Twenty states still allow the practice in their public schools and according to statistics from the Center for Effective Discipline, 223,190 public school students were hit in 2008 as a form of discipline. So-called "spanking bans" for schools have been a contentious issue, especially among southern states.
While it may stop poor behavior in the short term, notes Alan Kazdin, a professor of psychology and child psychiatry at Yale University's Child Study Center, physical discipline, whether wielded by a parent or another authority figure, "fails to teach correct behavior in the long run."
What's more, research tells us that moderate to heavy corporal punishment also brings with it several negative side effects, such as increased aggression, poor academic achievement, poor parent-child relations, and increased likelihood of mental health problems, Kazdin says.
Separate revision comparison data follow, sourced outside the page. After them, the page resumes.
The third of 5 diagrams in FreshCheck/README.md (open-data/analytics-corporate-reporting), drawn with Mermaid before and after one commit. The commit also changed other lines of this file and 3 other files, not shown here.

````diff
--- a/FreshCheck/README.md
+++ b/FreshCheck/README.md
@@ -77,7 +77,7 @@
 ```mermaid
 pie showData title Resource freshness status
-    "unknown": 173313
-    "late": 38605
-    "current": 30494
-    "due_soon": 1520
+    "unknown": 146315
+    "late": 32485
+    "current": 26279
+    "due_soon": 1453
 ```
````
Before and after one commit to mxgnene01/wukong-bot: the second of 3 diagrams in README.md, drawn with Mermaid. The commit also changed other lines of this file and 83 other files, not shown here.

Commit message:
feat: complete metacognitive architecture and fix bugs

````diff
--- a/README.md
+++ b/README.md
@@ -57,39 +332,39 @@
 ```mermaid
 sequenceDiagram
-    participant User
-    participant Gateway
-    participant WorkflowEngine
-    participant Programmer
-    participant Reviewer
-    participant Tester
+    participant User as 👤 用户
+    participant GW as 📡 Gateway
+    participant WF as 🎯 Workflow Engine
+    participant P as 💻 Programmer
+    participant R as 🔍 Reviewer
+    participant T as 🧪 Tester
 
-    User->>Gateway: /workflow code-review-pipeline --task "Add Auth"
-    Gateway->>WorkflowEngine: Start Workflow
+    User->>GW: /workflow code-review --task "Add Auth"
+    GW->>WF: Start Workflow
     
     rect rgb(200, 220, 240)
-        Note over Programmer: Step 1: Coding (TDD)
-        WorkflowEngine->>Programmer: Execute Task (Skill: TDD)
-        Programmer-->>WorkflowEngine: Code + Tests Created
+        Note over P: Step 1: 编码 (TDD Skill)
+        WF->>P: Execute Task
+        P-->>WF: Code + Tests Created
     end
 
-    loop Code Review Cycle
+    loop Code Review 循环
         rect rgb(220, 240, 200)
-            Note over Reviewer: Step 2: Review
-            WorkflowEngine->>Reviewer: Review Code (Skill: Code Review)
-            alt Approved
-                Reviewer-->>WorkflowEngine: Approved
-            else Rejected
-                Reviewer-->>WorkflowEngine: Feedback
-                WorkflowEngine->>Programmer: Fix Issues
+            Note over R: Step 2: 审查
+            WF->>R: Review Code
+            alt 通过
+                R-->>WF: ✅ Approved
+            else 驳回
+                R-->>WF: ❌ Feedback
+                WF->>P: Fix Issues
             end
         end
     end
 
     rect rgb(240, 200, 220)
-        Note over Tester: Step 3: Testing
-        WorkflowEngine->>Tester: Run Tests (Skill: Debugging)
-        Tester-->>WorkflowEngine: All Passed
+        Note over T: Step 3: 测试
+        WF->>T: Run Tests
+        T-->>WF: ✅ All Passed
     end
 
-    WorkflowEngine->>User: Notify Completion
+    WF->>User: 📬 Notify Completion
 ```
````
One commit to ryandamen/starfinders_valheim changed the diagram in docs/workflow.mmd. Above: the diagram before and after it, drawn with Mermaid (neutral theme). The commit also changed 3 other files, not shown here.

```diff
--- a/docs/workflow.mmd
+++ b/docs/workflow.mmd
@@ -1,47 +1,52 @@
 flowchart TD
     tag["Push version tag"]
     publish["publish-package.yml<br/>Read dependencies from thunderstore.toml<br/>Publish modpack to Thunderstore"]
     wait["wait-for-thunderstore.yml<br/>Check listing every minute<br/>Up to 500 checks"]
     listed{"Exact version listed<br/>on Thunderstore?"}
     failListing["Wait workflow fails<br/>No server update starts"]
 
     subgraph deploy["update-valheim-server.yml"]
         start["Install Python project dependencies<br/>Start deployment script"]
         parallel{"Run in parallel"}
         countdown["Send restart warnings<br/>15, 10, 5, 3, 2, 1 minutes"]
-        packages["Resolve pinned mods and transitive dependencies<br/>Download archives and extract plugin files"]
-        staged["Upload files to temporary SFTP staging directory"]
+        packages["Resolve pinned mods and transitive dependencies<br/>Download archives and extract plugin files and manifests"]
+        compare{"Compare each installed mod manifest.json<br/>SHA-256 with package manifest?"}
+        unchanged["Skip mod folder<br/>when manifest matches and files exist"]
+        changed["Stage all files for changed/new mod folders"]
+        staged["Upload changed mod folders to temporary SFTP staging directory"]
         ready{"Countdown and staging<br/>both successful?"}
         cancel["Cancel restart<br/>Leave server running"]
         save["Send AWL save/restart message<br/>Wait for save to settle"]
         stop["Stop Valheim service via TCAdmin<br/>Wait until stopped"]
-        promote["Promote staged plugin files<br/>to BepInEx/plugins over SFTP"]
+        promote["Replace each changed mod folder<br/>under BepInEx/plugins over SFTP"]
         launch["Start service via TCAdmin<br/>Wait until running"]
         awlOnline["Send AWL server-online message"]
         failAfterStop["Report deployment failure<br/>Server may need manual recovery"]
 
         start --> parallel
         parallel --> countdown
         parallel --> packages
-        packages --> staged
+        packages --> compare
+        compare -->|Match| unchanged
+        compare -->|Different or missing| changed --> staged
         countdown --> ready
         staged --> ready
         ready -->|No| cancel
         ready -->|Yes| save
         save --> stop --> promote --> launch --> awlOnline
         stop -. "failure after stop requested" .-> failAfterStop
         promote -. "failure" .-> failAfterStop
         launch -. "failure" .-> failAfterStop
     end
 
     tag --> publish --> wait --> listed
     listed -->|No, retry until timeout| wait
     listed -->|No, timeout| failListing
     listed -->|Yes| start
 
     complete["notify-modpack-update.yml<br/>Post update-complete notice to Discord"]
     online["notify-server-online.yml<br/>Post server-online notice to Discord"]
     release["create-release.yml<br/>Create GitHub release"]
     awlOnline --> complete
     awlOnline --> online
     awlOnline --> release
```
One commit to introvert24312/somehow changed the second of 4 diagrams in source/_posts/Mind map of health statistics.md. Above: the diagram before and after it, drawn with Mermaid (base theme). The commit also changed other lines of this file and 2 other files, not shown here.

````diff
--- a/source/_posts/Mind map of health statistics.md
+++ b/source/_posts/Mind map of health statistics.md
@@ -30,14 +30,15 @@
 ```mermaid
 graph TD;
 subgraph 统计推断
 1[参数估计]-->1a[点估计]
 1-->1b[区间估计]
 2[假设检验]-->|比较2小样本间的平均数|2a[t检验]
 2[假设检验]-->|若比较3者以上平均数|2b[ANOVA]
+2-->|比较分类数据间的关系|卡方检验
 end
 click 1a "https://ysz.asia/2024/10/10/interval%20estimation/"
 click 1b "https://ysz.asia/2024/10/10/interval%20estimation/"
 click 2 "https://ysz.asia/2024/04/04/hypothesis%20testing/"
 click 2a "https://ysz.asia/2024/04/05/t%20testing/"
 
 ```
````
Kazdin has seen the direct connection between parental violence and childhood aggression at his clinic.
"When one trains parents to stop using corporal punishment and use other techniques, child aggression decreases," he says. "We've seen that for 30 years."
Moreover, other forms of punishment can offer an opportunity for growth, Briggs says.
"I encourage parents to consider discipline as an opportunity for education -- to teach your child impulse control, understanding of cause and effect, and effective ways to manage difficult situations," she says.
"Thus, while the very occasional spank may be appropriate, I strongly suggest other methods."